Web interface edit records:
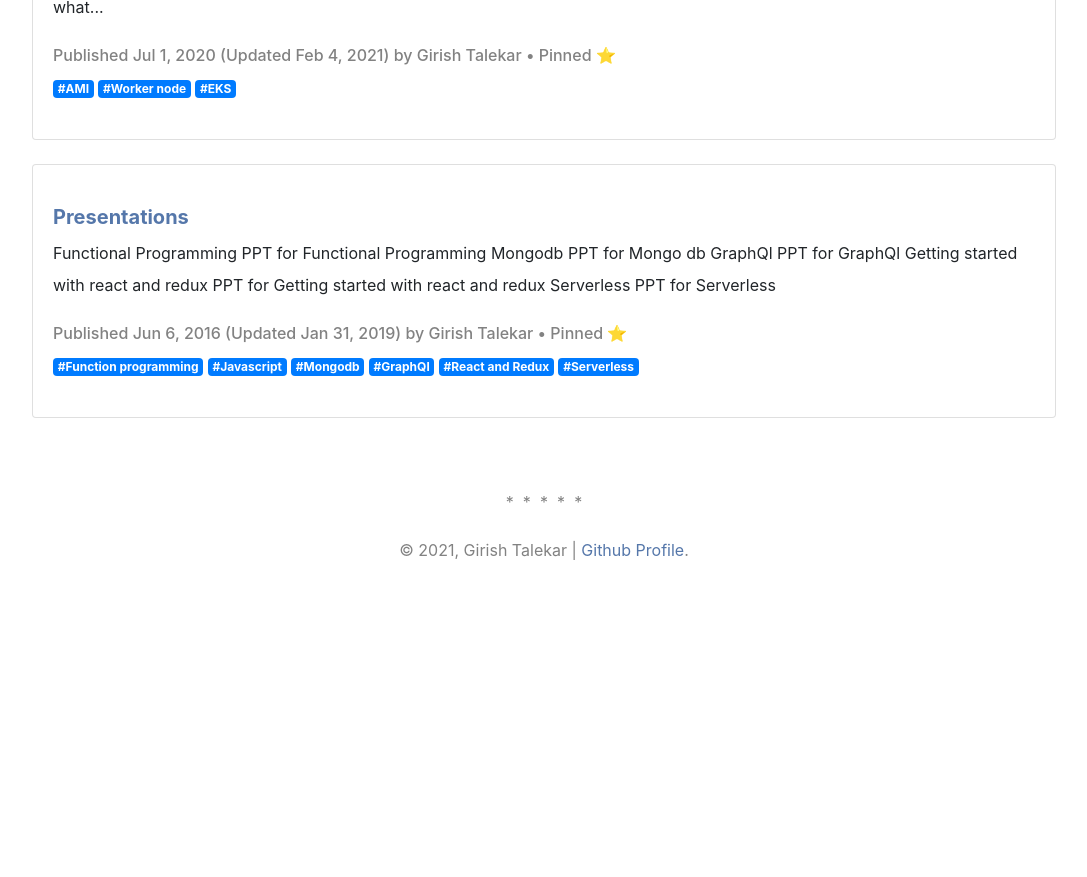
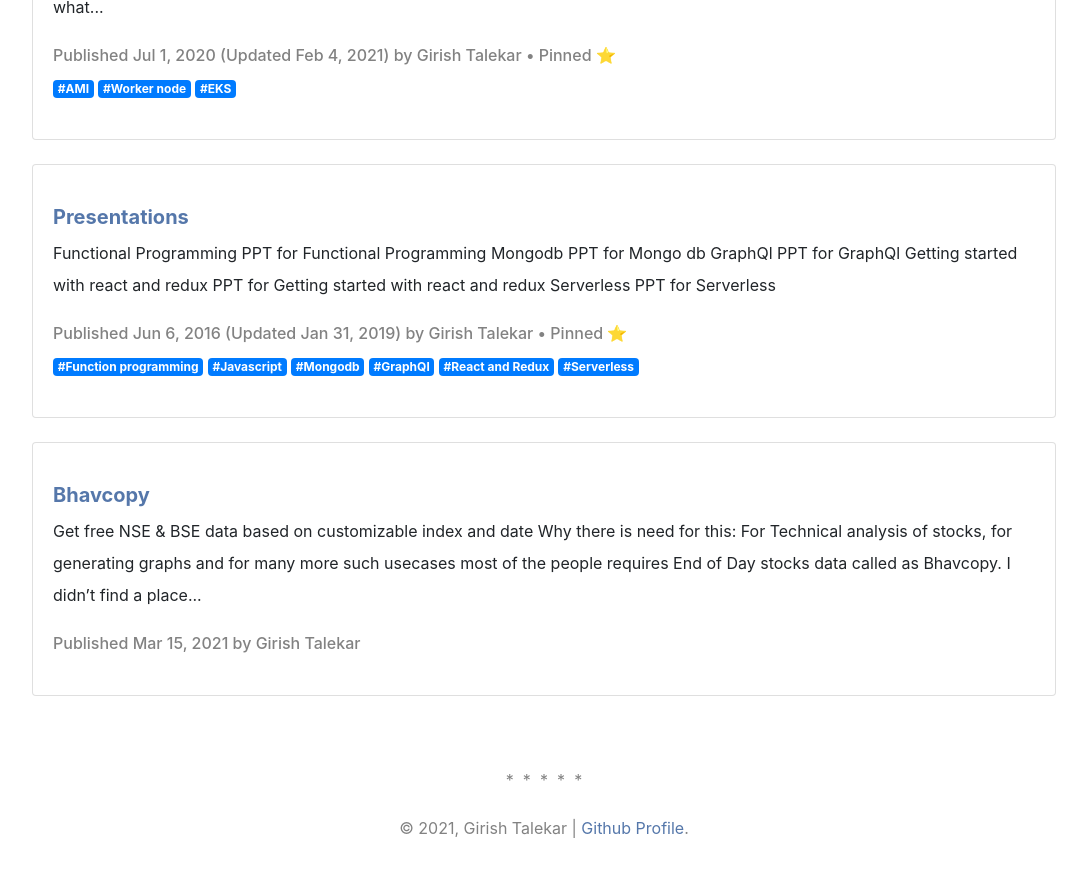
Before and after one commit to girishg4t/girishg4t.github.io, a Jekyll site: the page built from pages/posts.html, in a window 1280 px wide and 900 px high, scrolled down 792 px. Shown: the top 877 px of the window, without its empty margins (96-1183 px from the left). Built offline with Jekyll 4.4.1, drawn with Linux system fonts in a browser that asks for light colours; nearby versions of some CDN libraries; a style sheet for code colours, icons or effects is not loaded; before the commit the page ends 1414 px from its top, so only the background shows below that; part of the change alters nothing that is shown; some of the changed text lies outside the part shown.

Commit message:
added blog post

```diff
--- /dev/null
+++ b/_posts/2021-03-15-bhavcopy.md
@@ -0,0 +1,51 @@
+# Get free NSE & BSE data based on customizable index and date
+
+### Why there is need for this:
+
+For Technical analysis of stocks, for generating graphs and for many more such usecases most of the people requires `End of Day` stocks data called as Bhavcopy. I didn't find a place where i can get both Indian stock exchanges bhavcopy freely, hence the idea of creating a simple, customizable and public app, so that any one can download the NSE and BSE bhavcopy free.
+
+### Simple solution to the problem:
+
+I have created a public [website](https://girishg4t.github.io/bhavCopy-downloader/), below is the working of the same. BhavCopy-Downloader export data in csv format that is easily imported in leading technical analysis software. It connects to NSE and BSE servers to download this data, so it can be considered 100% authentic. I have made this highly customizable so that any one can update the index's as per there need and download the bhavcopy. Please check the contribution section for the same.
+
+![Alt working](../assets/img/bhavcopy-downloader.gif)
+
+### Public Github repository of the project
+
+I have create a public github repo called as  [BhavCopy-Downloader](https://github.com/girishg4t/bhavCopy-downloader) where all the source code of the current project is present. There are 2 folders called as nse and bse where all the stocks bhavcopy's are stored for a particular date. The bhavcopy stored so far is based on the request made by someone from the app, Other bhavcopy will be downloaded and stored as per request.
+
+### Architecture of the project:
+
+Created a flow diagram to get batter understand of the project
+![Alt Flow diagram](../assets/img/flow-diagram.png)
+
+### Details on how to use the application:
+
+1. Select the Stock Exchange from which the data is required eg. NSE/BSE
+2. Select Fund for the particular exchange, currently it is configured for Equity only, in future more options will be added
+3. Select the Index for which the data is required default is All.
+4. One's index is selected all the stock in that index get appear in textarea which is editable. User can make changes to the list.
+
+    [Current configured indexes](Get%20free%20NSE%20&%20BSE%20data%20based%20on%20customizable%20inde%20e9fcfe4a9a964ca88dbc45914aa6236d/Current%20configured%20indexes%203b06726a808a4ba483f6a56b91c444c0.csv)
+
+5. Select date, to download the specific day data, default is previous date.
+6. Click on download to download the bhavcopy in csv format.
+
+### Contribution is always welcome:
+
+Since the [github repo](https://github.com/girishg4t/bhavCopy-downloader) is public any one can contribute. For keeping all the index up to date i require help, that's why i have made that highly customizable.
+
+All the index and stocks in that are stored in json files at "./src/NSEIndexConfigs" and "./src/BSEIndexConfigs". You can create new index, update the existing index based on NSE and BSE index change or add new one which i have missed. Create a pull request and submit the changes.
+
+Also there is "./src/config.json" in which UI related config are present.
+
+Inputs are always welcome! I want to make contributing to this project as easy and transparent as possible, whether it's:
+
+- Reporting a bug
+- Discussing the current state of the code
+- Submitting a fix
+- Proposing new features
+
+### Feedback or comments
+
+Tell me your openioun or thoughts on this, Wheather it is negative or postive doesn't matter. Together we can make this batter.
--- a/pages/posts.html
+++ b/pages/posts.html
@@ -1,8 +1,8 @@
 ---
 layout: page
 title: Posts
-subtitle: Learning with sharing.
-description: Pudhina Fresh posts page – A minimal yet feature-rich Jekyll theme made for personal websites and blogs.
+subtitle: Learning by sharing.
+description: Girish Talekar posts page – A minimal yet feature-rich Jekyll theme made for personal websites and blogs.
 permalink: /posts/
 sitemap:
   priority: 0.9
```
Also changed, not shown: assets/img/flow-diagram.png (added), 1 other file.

WHAT IS NEEDED
Please set down each line of the data above exactly as written, without the pictures.

YOUR SOLUTION
Before and after one commit to girishg4t/girishg4t.github.io, a Jekyll site: the page built from pages/posts.html, in a window 1280 px wide and 900 px high, scrolled down 792 px. Shown: the top 877 px of the window, without its empty margins (96-1183 px from the left). Built offline with Jekyll 4.4.1, drawn with Linux system fonts in a browser that asks for light colours; nearby versions of some CDN libraries; a style sheet for code colours, icons or effects is not loaded; before the commit the page ends 1414 px from its top, so only the background shows below that; part of the change alters nothing that is shown; some of the changed text lies outside the part shown.

Commit message:
added blog post

```diff
--- /dev/null
+++ b/_posts/2021-03-15-bhavcopy.md
@@ -0,0 +1,51 @@
+# Get free NSE & BSE data based on customizable index and date
+
+### Why there is need for this:
+
+For Technical analysis of stocks, for generating graphs and for many more such usecases most of the people requires `End of Day` stocks data called as Bhavcopy. I didn't find a place where i can get both Indian stock exchanges bhavcopy freely, hence the idea of creating a simple, customizable and public app, so that any one can download the NSE and BSE bhavcopy free.
+
+### Simple solution to the problem:
+
+I have created a public [website](https://girishg4t.github.io/bhavCopy-downloader/), below is the working of the same. BhavCopy-Downloader export data in csv format that is easily imported in leading technical analysis software. It connects to NSE and BSE servers to download this data, so it can be considered 100% authentic. I have made this highly customizable so that any one can update the index's as per there need and download the bhavcopy. Please check the contribution section for the same.
+
+![Alt working](../assets/img/bhavcopy-downloader.gif)
+
+### Public Github repository of the project
+
+I have create a public github repo called as  [BhavCopy-Downloader](https://github.com/girishg4t/bhavCopy-downloader) where all the source code of the current project is present. There are 2 folders called as nse and bse where all the stocks bhavcopy's are stored for a particular date. The bhavcopy stored so far is based on the request made by someone from the app, Other bhavcopy will be downloaded and stored as per request.
+
+### Architecture of the project:
+
+Created a flow diagram to get batter understand of the project
+![Alt Flow diagram](../assets/img/flow-diagram.png)
+
+### Details on how to use the application:
+
+1. Select the Stock Exchange from which the data is required eg. NSE/BSE
+2. Select Fund for the particular exchange, currently it is configured for Equity only, in future more options will be added
+3. Select the Index for which the data is required default is All.
+4. One's index is selected all the stock in that index get appear in textarea which is editable. User can make changes to the list.
+
+    [Current configured indexes](Get%20free%20NSE%20&%20BSE%20data%20based%20on%20customizable%20inde%20e9fcfe4a9a964ca88dbc45914aa6236d/Current%20configured%20indexes%203b06726a808a4ba483f6a56b91c444c0.csv)
+
+5. Select date, to download the specific day data, default is previous date.
+6. Click on download to download the bhavcopy in csv format.
+
+### Contribution is always welcome:
+
+Since the [github repo](https://github.com/girishg4t/bhavCopy-downloader) is public any one can contribute. For keeping all the index up to date i require help, that's why i have made that highly customizable.
+
+All the index and stocks in that are stored in json files at "./src/NSEIndexConfigs" and "./src/BSEIndexConfigs". You can create new index, update the existing index based on NSE and BSE index change or add new one which i have missed. Create a pull request and submit the changes.
+
+Also there is "./src/config.json" in which UI related config are present.
+
+Inputs are always welcome! I want to make contributing to this project as easy and transparent as possible, whether it's:
+
+- Reporting a bug
+- Discussing the current state of the code
+- Submitting a fix
+- Proposing new features
+
+### Feedback or comments
+
+Tell me your openioun or thoughts on this, Wheather it is negative or postive doesn't matter. Together we can make this batter.
--- a/pages/posts.html
+++ b/pages/posts.html
@@ -1,8 +1,8 @@
 ---
 layout: page
 title: Posts
-subtitle: Learning with sharing.
-description: Pudhina Fresh posts page – A minimal yet feature-rich Jekyll theme made for personal websites and blogs.
+subtitle: Learning by sharing.
+description: Girish Talekar posts page – A minimal yet feature-rich Jekyll theme made for personal websites and blogs.
 permalink: /posts/
 sitemap:
   priority: 0.9
```
Also changed, not shown: assets/img/flow-diagram.png (added), 1 other file.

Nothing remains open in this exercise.